WHAT TO DO = Search the entries for the word "fontFamily". Copy every line that holds it.

··· SUPPLIED ENTRIES ···

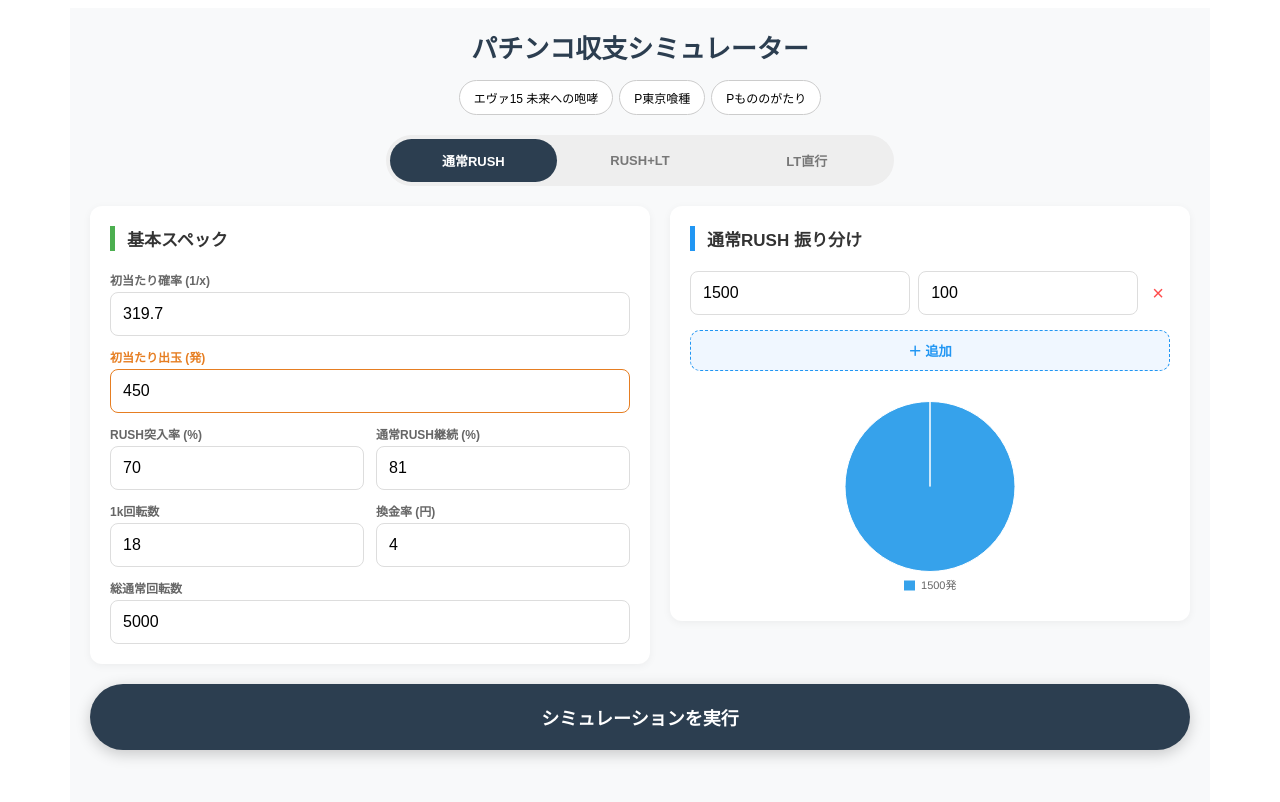
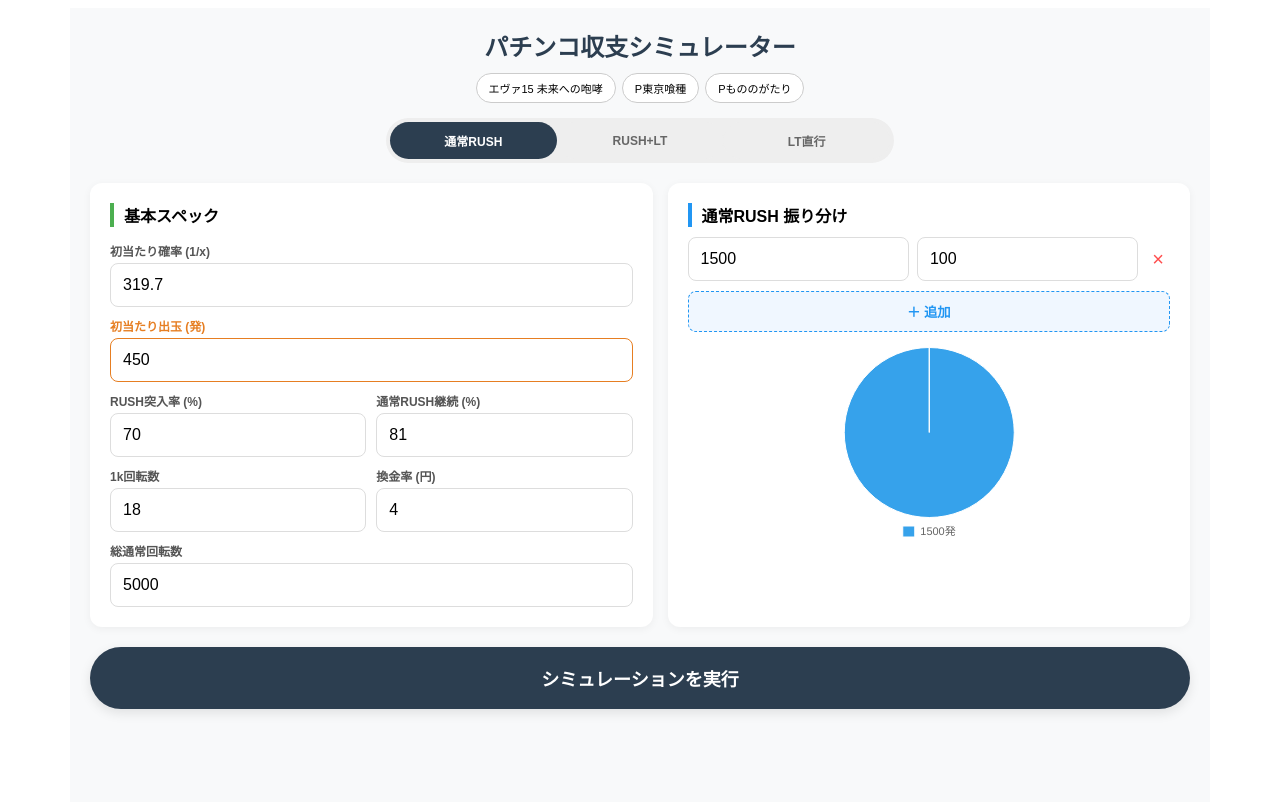
Before and after one commit to 5424076ktbya/web_final_report, a React (Vite) app: page / in a window 1280 px wide. Shown: the top 802 px of the page. Built offline with nearby package versions, Linux system fonts and the light colour scheme.

Commit message:
Add files via upload

```diff
--- a/src/App.jsx
+++ b/src/App.jsx
@@ -4,9 +4,37 @@ import ResultChart from "./ResultChart";
 import PieDist from "./PieDist";
 
 const PRESETS = {
-  eva15: { name: "エヴァ15 未来への咆哮", hitProb: 319.7, rushRate: 70, continueRate: 81, firstBonus: 450, payouts: [{ balls: 1500, rate: 100 }], mode: 0 },
-  tokyoguru: { name: "P東京喰種", hitProb: 399.9, rushRate: 51, firstBonus: 1500, upperPayouts: [{ balls: 3000, rate: 97 }, { balls: 6000, rate: 3 }], ltContinueRate: 75, mode: 2 },
-  mononogatari: { name: "Pもののがたり", hitProb: 149.9, rushRate: 25.5, firstBonus: 300, upperPayouts: [{ balls: 1500, rate: 50 }, { balls: 3000, rate: 25 }, { balls: 6000, rate: 25 }], ltContinueRate: 73, mode: 2 }
+  eva15: {
+    name: "エヴァ15 未来への咆哮",
+    hitProb: 319.7, rushRate: 70, continueRate: 81, firstBonus: 450,
+    payouts: [{ balls: 1500, rate: 100 }],
+    mode: 0
+  },
+  tokyoguru: {
+    name: "P東京喰種",
+    hitProb: 399.9,
+    rushRate: 51,
+    firstBonus: 1500,
+    upperPayouts: [
+      { balls: 3000, rate: 97 },
+      { balls: 6000, rate: 3 }
+    ],
+    ltContinueRate: 75,
+    mode: 2
+  },
+  mononogatari: {
+    name: "Pもののがたり",
+    hitProb: 149.9,
+    rushRate: 25.5,
+    firstBonus: 300,
+    upperPayouts: [
+      { balls: 1500, rate: 50 },
+      { balls: 3000, rate: 25 },
+      { balls: 6000, rate: 25 }
+    ],
+    ltContinueRate: 73,
+    mode: 2
+  }
 };
 
 export default function App() {
@@ -24,24 +52,32 @@ export default function App() {
   const [upperPayouts, setUpperPayouts] = useState([{ balls: 1500, rate: 100 }]);
   const [result, setResult] = useState(null);
 
-  // 画面幅監視（補助用）
-  const [windowWidth, setWindowWidth] = useState(window.innerWidth);
+  const [isMobile, setIsMobile] = useState(false);
+
   useEffect(() => {
-    const handleResize = () => setWindowWidth(window.innerWidth);
+    // 判定幅を少し広めの900pxに設定（高解像度スマホ対策）
+    const handleResize = () => setIsMobile(window.innerWidth < 900);
+    handleResize();
     window.addEventListener("resize", handleResize);
     return () => window.removeEventListener("resize", handleResize);
   }, []);
 
-  const isSmall = windowWidth < 850;
-
   const applyPreset = (key) => {
     const p = PRESETS[key];
     if (!p) return;
-    setHitProb(p.hitProb); setRushRate(p.rushRate); setFirstBonus(p.firstBonus); setMode(p.mode);
+    setHitProb(p.hitProb);
+    setRushRate(p.rushRate);
+    setFirstBonus(p.firstBonus);
+    setMode(p.mode);
     if (p.mode === 2) {
-      setUpperPayouts([...p.upperPayouts]); setLtContinueRate(p.ltContinueRate); setLtEntryRate(100); setContinueRate(0); setPayouts([{ balls: 1500, rate: 100 }]);
+      setUpperPayouts([...p.upperPayouts]);
+      setLtContinueRate(p.ltContinueRate);
+      setLtEntryRate(100);
+      setContinueRate(0);
+      setPayouts([{ balls: 1500, rate: 100 }]);
     } else {
-      setPayouts([...p.payouts]); setContinueRate(p.continueRate || 81);
+      setPayouts([...p.payouts]);
+      setContinueRate(p.continueRate || 81);
       if (p.upperPayouts) setUpperPayouts([...p.upperPayouts]);
       if (p.ltContinueRate) setLtContinueRate(p.ltContinueRate);
       if (p.ltEntryRate) setLtEntryRate(p.ltEntryRate || 0);
@@ -62,43 +98,56 @@ export default function App() {
     setResult(data);
   };
 
-  // スタイル定義
-  const cardStyle = { backgroundColor: "#fff", padding: isSmall ? "15px" : "20px", borderRadius: "12px", boxShadow: "0 2px 8px rgba(0,0,0,0.05)", width: "100%", boxSizing: "border-box" };
+  // --- スタイル定義 ---
   const inputStyle = { width: "100%", padding: "12px", borderRadius: "8px", border: "1px solid #ddd", fontSize: "16px", boxSizing: "border-box" };
+  const labelStyle = { display: "block", fontSize: "12px", fontWeight: "bold", color: "#555", marginBottom: "4px" };
+
+  // スマホ時は flex-basis: 100% を指定して強制的に1列にする
+  const cardStyle = {
+    backgroundColor: "#fff",
+    padding: isMobile ? "15px" : "20px",
+    borderRadius: "12px",
+    boxShadow: "0 2px 8px rgba(0,0,0,0.05)",
+    boxSizing: "border-box",
+    flex: isMobile ? "0 0 100%" : "1",
+    minWidth: isMobile ? "100%" : "300px"
+  };
+
+  const getBtnStyle = (active) => ({
+    padding: "10px", borderRadius: "20px", border: "none", cursor: "pointer", fontWeight: "bold", transition: "0.3s",
+    background: active ? "#2c3e50" : "#eee", color: active ? "white" : "#666", flex: 1, fontSize: "12px"
+  });
 
   return (
-    <div style={{ padding: isSmall ? "10px" : "20px", maxWidth: "1100px", margin: "0 auto", fontFamily: "sans-serif", backgroundColor: "#f8f9fa", minHeight: "100vh" }}>
-
-      {/* 1. Header */}
+    <div style={{ padding: isMobile ? "10px" : "20px", maxWidth: "1100px", margin: "0 auto", fontFamily: "sans-serif", backgroundColor: "#f8f9fa", minHeight: "100vh" }}>
       <header style={{ textAlign: "center", marginBottom: "20px" }}>
-        <h1 style={{ margin: "0 0 15px 0", color: "#2c3e50", fontSize: isSmall ? "20px" : "26px" }}>パチンコ収支シミュレーター</h1>
-        <div style={{ display: "flex", flexWrap: "wrap", gap: "6px", justifyContent: "center", marginBottom: "20px" }}>
+        <h1 style={{ margin: "0 0 10px 0", color: "#2c3e50", fontSize: isMobile ? "20px" : "24px" }}>パチンコ収支シミュレーター</h1>
+        <div style={{ display: "flex", flexWrap: "wrap", gap: "6px", justifyContent: "center", marginBottom: "15px" }}>
           {Object.keys(PRESETS).map(key => (
-            <button key={key} onClick={() => applyPreset(key)} style={{padding: "8px 14px", borderRadius: "20px", border: "1px solid #ccc", background: "#fff", fontSize: "12px", cursor: "pointer"}}>
+            <button key={key} onClick={() => applyPreset(key)} style={{padding: "6px 12px", borderRadius: "15px", border: "1px solid #ccc", background: "#fff", fontSize: "11px", cursor: "pointer"}}>
               {PRESETS[key].name}
             </button>
           ))}
         </div>
         <div style={{ display: "flex", background: "#eee", padding: "4px", borderRadius: "30px", maxWidth: "500px", margin: "0 auto" }}>
-          <button onClick={() => setMode(0)} style={getModeBtnStyle(mode === 0)}>通常RUSH</button>
-          <button onClick={() => setMode(1)} style={getModeBtnStyle(mode === 1)}>RUSH+LT</button>
-          <button onClick={() => setMode(2)} style={getModeBtnStyle(mode === 2)}>LT直行</button>
+          <button onClick={() => setMode(0)} style={getBtnStyle(mode === 0)}>通常RUSH</button>
+          <button onClick={() => setMode(1)} style={getBtnStyle(mode === 1)}>RUSH+LT</button>
+          <button onClick={() => setMode(2)} style={getBtnStyle(mode === 2)}>LT直行</button>
         </div>
       </header>
 
-      {/* 2. Main Layout (Flexboxを使用し、スマホ時は強制100%) */}
+      {/* メインレイアウト：Flexboxに変更し、方向を制御 */}
       <div style={{
         display: "flex",
-        flexDirection: isSmall ? "column" : "row",
-        gap: "20px",
+        flexDirection: isMobile ? "column" : "row",
+        gap: "15px",
         marginBottom: "20px",
-        alignItems: "flex-start"
+        flexWrap: "wrap"
       }}>
-
-        {/* 左: 基本スペック */}
-        <div style={{ ...cardStyle, flex: 1 }}>
-          <h3 style={titleStyle("#4CAF50")}>基本スペック</h3>
-          <div style={{ display: "grid", gridTemplateColumns: "1fr 1fr", gap: "12px" }}>
+        {/* 基本スペック */}
+        <div style={cardStyle}>
+          <h3 style={{ marginTop: 0, borderLeft: "4px solid #4CAF50", paddingLeft: "10px", fontSize: "16px", marginBottom: "15px" }}>基本スペック</h3>
+          <div style={{ display: "grid", gridTemplateColumns: "1fr 1fr", gap: "10px" }}>
             <div style={{ gridColumn: "span 2" }}>
               <label style={labelStyle}>初当たり確率 (1/x)</label>
               <input type="number" value={hitProb} onChange={e => setHitProb(e.target.value)} style={inputStyle} />
@@ -112,7 +161,7 @@ export default function App() {
               <div><label style={labelStyle}>通常RUSH継続 (%)</label><input type="number" value={continueRate} onChange={e => setContinueRate(e.target.value)} style={inputStyle} /></div>
             )}
             {mode !== 0 && (
-              <div style={{ gridColumn: "span 2", padding: "12px", backgroundColor: "#fdfbff", border: "1px solid #9966FF", borderRadius: "10px" }}>
+              <div style={{ gridColumn: "span 2", padding: "12px", backgroundColor: "#fdfbff", border: "1px solid #9966FF", borderRadius: "10px", marginTop: "5px" }}>
                 <label style={{ ...labelStyle, color: "#9966FF" }}>上位RUSH (LT) 設定</label>
                 <div style={{ display: "flex", gap: "10px" }}>
                   {mode === 1 && (
@@ -128,66 +177,71 @@ export default function App() {
           </div>
         </div>
 
-        {/* 右: 振り分け */}
-        <div style={{ display: "flex", flexDirection: "column", gap: "20px", flex: 1, width: "100%" }}>
+        {/* 振り分け設定：ここも100%幅を担保 */}
+        <div style={{
+          display: "flex",
+          flexDirection: "column",
+          gap: "15px",
+          flex: isMobile ? "0 0 100%" : "1"
+        }}>
           {mode !== 2 && (
             <div style={cardStyle}>
-              <h3 style={titleStyle("#2196F3")}>通常RUSH 振り分け</h3>
-              <div style={{ marginBottom: "15px" }}>
+              <h3 style={{ margin: "0 0 10px 0", borderLeft: "4px solid #2196F3", paddingLeft: "10px", fontSize: "16px" }}>通常RUSH 振り分け</h3>
+              <div style={{ marginBottom: "10px" }}>
                 {payouts.map((p, i) => (
                   <div key={i} style={{ display: "flex", gap: "8px", marginBottom: "8px" }}>
                     <input type="number" value={p.balls} placeholder="玉" onChange={e => { const n = [...payouts]; n[i].balls = e.target.value; setPayouts(n) }} style={inputStyle} />
                     <input type="number" value={p.rate} placeholder="%" onChange={e => { const n = [...payouts]; n[i].rate = e.target.value; setPayouts(n) }} style={inputStyle} />
-                    <button onClick={() => removeRow(setPayouts, payouts, i)} style={{ color: "#ff4d4d", border: "none", background: "none", fontSize: "20px", cursor: "pointer" }}>×</button>
+                    <button onClick={() => removeRow(setPayouts, payouts, i)} style={{ color: "#ff4d4d", border: "none", background: "none", fontSize: "20px" }}>×</button>
                   </div>
                 ))}
               </div>
-              <button onClick={() => addRow(setPayouts, payouts)} style={addBtnStyle("#2196F3", "#f0f7ff")}>＋ 追加</button>
+              <button onClick={() => addRow(setPayouts, payouts)} style={{ width: "100%", padding: "10px", border: "1px dashed #2196F3", background: "#f0f7ff", color: "#2196F3", borderRadius: "8px", cursor: "pointer", fontWeight: "bold" }}>＋ 追加</button>
               <PieDist dist={payouts} />
             </div>
           )}
 
           {mode !== 0 && (
             <div style={{ ...cardStyle, border: "2px solid #9966FF" }}>
-              <h3 style={titleStyle("#9966FF")}>上位LT 振り分け</h3>
-              <div style={{ marginBottom: "15px" }}>
+              <h3 style={{ margin: "0 0 10px 0", borderLeft: "4px solid #9966FF", paddingLeft: "10px", fontSize: "16px" }}>上位LT 振り分け</h3>
+              <div style={{ marginBottom: "10px" }}>
                 {upperPayouts.map((p, i) => (
                   <div key={i} style={{ display: "flex", gap: "8px", marginBottom: "8px" }}>
                     <input type="number" value={p.balls} placeholder="玉" onChange={e => { const n = [...upperPayouts]; n[i].balls = e.target.value; setUpperPayouts(n) }} style={{...inputStyle, borderColor: "#9966FF"}} />
                     <input type="number" value={p.rate} placeholder="%" onChange={e => { const n = [...upperPayouts]; n[i].rate = e.target.value; setUpperPayouts(n) }} style={{...inputStyle, borderColor: "#9966FF"}} />
-                    <button onClick={() => removeRow(setUpperPayouts, upperPayouts, i)} style={{ color: "#ff4d4d", border: "none", background: "none", fontSize: "20px", cursor: "pointer" }}>×</button>
+                    <button onClick={() => removeRow(setUpperPayouts, upperPayouts, i)} style={{ color: "#ff4d4d", border: "none", background: "none", fontSize: "20px" }}>×</button>
                   </div>
                 ))}
               </div>
-              <button onClick={() => addRow(setUpperPayouts, upperPayouts)} style={addBtnStyle("#9966FF", "#f9f6ff")}>＋ 追加</button>
+              <button onClick={() => addRow(setUpperPayouts, upperPayouts)} style={{ width: "100%", padding: "10px", border: "1px dashed #9966FF", background: "#f9f6ff", color: "#9966FF", borderRadius: "8px", cursor: "pointer", fontWeight: "bold" }}>＋ 追加</button>
               <PieDist dist={upperPayouts} />
             </div>
           )}
         </div>
       </div>
 
-      <button onClick={handleSimulate} style={{ width: "100%", padding: "20px", fontSize: "18px", fontWeight: "bold", borderRadius: "50px", border: "none", backgroundColor: "#2c3e50", color: "white", cursor: "pointer", marginBottom: "30px", boxShadow: "0 4px 15px rgba(0,0,0,0.2)" }}>シミュレーションを実行</button>
+      <button onClick={handleSimulate} style={{ width: "100%", padding: "18px", fontSize: "18px", fontWeight: "bold", borderRadius: "50px", border: "none", backgroundColor: "#2c3e50", color: "white", cursor: "pointer", marginBottom: "30px", boxShadow: "0 4px 12px rgba(0,0,0,0.1)" }}>シミュレーションを実行</button>
 
-      {/* 3. Results */}
+      {/* 結果表示 */}
       {result && result.history && (
-        <div style={{ backgroundColor: "#fff", padding: isSmall ? "15px" : "25px", borderRadius: "20px", boxShadow: "0 10px 30px rgba(0,0,0,0.08)" }}>
-          <h3 style={{ textAlign: "center", marginTop: 0, color: "#34495e" }}>差玉収支スランプグラフ</h3>
+        <div style={{ backgroundColor: "#fff", padding: isMobile ? "15px" : "20px", borderRadius: "16px", boxShadow: "0 10px 25px rgba(0,0,0,0.05)" }}>
+          <h3 style={{ textAlign: "center", marginTop: 0, fontSize: "16px" }}>差玉収支スランプグラフ</h3>
           <ResultChart slumpData={result.history} />
 
           <div style={{
             display: "grid",
-            gridTemplateColumns: isSmall ? "1fr 1fr" : "repeat(auto-fit, minmax(150px, 1fr))",
+            gridTemplateColumns: isMobile ? "1fr 1fr" : "repeat(auto-fit, minmax(140px, 1fr))",
             gap: "10px",
             marginTop: "20px",
             borderTop: "1px solid #eee",
-            paddingTop: "20px"
+            paddingTop: "15px"
           }}>
              <StatBox label="初当たり" value={`${result.stats.jackpotCounts}回`} />
              <StatBox label="最大連チャン" value={`${result.stats.maxCombo}連`} color="#e74c3c" />
              <StatBox label="最大獲得玉" value={`${Number(result.stats.maxJackpotBalls).toLocaleString()}発`} color="#f39c12" />
              <StatBox label="平均連チャン" value={`${result.stats.avgCombo}連`} />
-             <StatBox label="理論期待値" value={`${result.stats.totalExpectedValue.toLocaleString()}円`} highlight color={result.stats.totalExpectedValue >= 0 ? "#3498db" : "#e74c3c"} />
-             <StatBox label="実収支結果" value={`${result.history[result.history.length-1].y.toLocaleString()}円`} color={result.history[result.history.length-1].y >= 0 ? "#3498db" : "#e74c3c"} />
+             <StatBox label="期待値" value={`${result.stats.totalExpectedValue.toLocaleString()}円`} highlight color={result.stats.totalExpectedValue >= 0 ? "#3498db" : "#e74c3c"} />
+             <StatBox label="実収支" value={`${result.history[result.history.length-1].y.toLocaleString()}円`} color={result.history[result.history.length-1].y >= 0 ? "#3498db" : "#e74c3c"} />
           </div>
         </div>
       )}
@@ -195,17 +249,17 @@ export default function App() {
   );
 }
 
-// 共通パーツ
-const titleStyle = (color) => ({ marginTop: 0, borderLeft: `5px solid ${color}`, paddingLeft: "12px", fontSize: "17px", marginBottom: "20px", color: "#333" });
-const labelStyle = { display: "block", fontSize: "12px", fontWeight: "bold", color: "#666", marginBottom: "4px" };
-const getModeBtnStyle = (active) => ({ padding: "12px", borderRadius: "30px", border: "none", cursor: "pointer", fontWeight: "bold", flex: 1, fontSize: "13px", background: active ? "#2c3e50" : "transparent", color: active ? "white" : "#777", transition: "0.2s" });
-const addBtnStyle = (color, bg) => ({ width: "100%", padding: "10px", border: `1px dashed ${color}`, background: bg, color: color, borderRadius: "10px", cursor: "pointer", fontWeight: "bold", marginBottom: "15px" });
-
 function StatBox({ label, value, color = "#2c3e50", highlight = false }) {
   return (
-    <div style={{ textAlign: "center", background: highlight ? "#f0f7ff" : "#fbfbfc", padding: "15px 5px", borderRadius: "15px", border: highlight ? "1px solid #3498db" : "1px solid #f0f0f0" }}>
-      <div style={{ fontSize: "10px", color: "#95a5a6", marginBottom: "5px", letterSpacing: "0.05em" }}>{label}</div>
-      <div style={{ fontSize: "16px", fontWeight: "bold", color: color }}>{value}</div>
+    <div style={{
+      textAlign: "center",
+      background: highlight ? "#f0f7ff" : "#f8f9fa",
+      padding: "12px 5px",
+      borderRadius: "12px",
+      border: highlight ? "1px solid #3498db" : "none"
+    }}>
+      <div style={{ fontSize: "11px", color: "#7f8c8d", marginBottom: "4px" }}>{label}</div>
+      <div style={{ fontSize: "15px", fontWeight: "bold", color: color }}>{value}</div>
     </div>
   );
 }
```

···

ANSWER BOX =
-    <div style={{ padding: isSmall ? "10px" : "20px", maxWidth: "1100px", margin: "0 auto", fontFamily: "sans-serif", backgroundColor: "#f8f9fa", minHeight: "100vh" }}>
+    <div style={{ padding: isMobile ? "10px" : "20px", maxWidth: "1100px", margin: "0 auto", fontFamily: "sans-serif", backgroundColor: "#f8f9fa", minHeight: "100vh" }}>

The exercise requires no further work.